Neverwas Haul - Maker Faire 2009
This is an introduction to a multi-part series on Steampunk by Sally Applin (http://www.sally.com). I've been corresponding with Sally off and on for more than five years and we first met at Maker Faire in 2009. I have thoroughly enjoyed listening to her insightful thoughts on Steampunk and the Maker Movement and I'm excited that she'll be featured here on The Steampunk Workshop. From her bio, linked above: "Sally is a founding member of AnthroPunk (on twitter) and is currently researching the impact of technology on culture, and the consequent inverse: specifically the reifications of Network Space in Personal Space. She is also a member of IoT Council, a think tank for the Internet of Things." - Jake.

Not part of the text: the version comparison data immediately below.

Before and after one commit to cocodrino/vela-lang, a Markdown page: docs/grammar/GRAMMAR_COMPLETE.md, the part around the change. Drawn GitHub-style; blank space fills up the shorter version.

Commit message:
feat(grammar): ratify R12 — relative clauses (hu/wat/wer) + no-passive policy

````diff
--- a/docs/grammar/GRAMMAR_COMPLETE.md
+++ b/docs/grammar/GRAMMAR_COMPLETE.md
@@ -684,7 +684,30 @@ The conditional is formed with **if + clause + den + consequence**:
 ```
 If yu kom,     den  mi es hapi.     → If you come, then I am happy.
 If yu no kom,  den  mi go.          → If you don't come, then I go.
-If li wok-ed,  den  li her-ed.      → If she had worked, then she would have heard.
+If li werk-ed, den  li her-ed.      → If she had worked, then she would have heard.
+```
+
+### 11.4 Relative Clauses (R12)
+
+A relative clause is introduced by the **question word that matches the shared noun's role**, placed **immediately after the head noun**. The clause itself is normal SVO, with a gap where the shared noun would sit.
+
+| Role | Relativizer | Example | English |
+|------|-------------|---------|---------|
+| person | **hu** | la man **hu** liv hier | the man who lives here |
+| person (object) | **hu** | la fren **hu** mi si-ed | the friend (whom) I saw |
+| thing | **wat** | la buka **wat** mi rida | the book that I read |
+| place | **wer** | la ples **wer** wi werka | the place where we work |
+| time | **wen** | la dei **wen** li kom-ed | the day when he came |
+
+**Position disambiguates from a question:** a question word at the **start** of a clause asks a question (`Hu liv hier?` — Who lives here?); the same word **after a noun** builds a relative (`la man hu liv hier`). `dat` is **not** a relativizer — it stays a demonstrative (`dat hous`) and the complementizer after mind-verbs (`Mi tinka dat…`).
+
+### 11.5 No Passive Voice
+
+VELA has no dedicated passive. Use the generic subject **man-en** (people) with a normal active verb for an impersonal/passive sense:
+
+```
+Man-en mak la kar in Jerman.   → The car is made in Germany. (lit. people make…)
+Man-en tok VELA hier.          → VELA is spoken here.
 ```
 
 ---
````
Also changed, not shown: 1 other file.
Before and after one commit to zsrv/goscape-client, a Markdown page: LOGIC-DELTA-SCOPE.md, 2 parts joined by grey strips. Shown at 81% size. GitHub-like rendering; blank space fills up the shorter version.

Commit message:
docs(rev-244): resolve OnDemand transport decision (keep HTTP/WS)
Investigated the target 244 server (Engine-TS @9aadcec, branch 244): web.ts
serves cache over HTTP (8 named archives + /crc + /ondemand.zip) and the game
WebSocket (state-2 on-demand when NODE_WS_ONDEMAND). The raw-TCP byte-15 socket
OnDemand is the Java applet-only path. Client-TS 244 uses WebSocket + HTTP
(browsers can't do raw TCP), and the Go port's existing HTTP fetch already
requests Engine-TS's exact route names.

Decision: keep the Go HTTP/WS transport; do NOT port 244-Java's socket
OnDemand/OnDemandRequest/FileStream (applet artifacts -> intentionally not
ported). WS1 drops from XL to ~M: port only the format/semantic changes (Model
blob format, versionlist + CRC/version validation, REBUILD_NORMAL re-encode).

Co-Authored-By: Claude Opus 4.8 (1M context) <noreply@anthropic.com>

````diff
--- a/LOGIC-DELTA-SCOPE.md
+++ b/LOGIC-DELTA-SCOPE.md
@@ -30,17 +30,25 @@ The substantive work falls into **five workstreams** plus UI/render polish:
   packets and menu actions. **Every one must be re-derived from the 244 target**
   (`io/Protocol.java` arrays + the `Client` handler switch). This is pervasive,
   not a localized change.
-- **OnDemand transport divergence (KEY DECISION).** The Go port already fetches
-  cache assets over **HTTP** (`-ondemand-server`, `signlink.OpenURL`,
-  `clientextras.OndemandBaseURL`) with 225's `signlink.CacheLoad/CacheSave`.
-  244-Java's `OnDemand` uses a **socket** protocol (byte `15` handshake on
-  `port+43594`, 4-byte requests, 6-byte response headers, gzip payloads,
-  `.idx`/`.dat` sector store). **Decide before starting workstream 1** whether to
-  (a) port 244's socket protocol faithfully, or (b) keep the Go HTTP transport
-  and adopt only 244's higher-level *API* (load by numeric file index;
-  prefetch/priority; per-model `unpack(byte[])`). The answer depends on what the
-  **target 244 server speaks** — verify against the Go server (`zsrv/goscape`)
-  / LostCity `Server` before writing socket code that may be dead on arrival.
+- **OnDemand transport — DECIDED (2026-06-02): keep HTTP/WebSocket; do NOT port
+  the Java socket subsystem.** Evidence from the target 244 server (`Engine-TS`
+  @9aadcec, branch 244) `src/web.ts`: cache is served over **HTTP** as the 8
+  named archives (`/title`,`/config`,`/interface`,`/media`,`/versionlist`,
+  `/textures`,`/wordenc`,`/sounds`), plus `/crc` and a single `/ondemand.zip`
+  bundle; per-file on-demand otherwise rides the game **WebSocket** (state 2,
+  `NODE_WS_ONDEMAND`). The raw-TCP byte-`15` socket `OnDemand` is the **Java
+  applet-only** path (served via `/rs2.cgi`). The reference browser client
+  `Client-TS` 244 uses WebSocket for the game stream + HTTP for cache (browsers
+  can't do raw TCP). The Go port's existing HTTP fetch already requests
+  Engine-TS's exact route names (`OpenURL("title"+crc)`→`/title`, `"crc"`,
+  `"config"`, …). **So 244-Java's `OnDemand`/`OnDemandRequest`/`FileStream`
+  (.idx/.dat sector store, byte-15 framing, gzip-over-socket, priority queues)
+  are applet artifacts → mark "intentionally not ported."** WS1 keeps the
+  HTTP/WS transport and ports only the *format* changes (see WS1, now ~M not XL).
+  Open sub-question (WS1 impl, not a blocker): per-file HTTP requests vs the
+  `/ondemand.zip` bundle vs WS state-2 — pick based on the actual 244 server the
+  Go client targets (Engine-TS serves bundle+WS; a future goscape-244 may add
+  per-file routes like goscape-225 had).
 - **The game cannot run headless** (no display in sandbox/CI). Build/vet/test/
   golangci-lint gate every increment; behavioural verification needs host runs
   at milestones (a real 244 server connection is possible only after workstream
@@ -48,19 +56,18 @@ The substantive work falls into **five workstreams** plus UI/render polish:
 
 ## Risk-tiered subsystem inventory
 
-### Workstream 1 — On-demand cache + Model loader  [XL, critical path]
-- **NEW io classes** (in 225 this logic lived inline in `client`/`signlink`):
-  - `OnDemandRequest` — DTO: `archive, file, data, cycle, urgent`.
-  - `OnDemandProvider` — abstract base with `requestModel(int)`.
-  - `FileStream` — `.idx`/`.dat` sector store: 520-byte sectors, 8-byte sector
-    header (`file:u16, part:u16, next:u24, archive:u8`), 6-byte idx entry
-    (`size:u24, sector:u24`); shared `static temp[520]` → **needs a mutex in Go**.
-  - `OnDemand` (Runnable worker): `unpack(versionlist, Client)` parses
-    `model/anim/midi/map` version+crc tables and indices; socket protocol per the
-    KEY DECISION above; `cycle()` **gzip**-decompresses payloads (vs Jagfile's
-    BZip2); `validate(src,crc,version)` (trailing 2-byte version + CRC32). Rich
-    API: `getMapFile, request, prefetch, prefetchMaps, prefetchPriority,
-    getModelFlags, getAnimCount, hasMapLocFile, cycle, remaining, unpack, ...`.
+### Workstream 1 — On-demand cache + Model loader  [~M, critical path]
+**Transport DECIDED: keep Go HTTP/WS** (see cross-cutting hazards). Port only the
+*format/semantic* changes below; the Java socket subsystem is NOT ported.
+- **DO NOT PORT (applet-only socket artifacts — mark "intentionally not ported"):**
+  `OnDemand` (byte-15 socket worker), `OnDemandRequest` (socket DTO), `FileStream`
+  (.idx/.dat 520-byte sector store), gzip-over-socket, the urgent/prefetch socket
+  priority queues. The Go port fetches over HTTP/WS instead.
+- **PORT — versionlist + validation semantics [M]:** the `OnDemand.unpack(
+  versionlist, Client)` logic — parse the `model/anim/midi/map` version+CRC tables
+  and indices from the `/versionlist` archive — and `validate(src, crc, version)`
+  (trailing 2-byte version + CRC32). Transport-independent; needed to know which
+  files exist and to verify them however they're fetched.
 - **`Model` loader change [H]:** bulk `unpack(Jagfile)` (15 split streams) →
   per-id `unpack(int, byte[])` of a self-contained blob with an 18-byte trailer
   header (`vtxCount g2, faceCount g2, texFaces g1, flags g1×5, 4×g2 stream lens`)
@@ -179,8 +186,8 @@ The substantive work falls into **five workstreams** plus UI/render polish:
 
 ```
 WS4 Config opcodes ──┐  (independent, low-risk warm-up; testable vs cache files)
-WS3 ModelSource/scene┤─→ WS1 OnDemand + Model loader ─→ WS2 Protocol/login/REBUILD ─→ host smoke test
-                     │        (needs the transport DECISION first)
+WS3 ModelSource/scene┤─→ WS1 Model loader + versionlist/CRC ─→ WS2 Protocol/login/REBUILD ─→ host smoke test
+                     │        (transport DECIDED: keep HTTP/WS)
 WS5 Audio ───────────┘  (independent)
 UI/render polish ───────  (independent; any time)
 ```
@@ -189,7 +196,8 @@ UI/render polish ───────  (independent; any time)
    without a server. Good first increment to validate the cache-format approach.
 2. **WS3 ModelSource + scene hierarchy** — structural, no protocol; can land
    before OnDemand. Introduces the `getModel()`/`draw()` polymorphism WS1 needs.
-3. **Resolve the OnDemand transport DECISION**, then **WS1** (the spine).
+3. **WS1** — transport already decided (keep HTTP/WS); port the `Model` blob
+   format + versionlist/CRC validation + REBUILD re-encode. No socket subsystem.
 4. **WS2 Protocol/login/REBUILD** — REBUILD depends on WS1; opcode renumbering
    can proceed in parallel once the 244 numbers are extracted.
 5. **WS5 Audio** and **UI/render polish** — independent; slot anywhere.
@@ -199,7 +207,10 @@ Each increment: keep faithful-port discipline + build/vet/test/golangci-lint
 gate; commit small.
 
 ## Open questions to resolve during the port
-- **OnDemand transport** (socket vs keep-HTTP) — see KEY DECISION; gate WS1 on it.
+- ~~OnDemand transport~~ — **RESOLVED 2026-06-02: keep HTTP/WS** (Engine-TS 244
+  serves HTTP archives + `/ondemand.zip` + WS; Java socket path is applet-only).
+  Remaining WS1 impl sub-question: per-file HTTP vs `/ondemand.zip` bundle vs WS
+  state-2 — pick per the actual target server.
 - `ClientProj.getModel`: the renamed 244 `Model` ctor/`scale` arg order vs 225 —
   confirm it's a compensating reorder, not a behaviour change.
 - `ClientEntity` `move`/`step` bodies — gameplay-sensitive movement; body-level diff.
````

In the United States, Steampunk rose to prominence in the latter part of the first decade of the new century. At that time many people began to feel concerned about losing their privacy through a myriad of new security schemes, their security due to a plummeting job market and economy and, though in light of the former, seemingly less serious, increased awareness that a licensing agreement for software and hardware that had given ownership to items purchased by individuals, to the corporations that had manufactured them. The Maker movement also gained traction during this time and it is not unrelated. Many people who were tired of the system and unhappy with the future it indicated, took to their workshops to make their own future. Make it, they did. People began to learn how to grow their own food, raise poultry, keep bees, use gunpowder, cure meat, sew, weld, woodwork, can, preserve and various other skills that had been out of the public production as mainstream knowledge for the better part of a half century.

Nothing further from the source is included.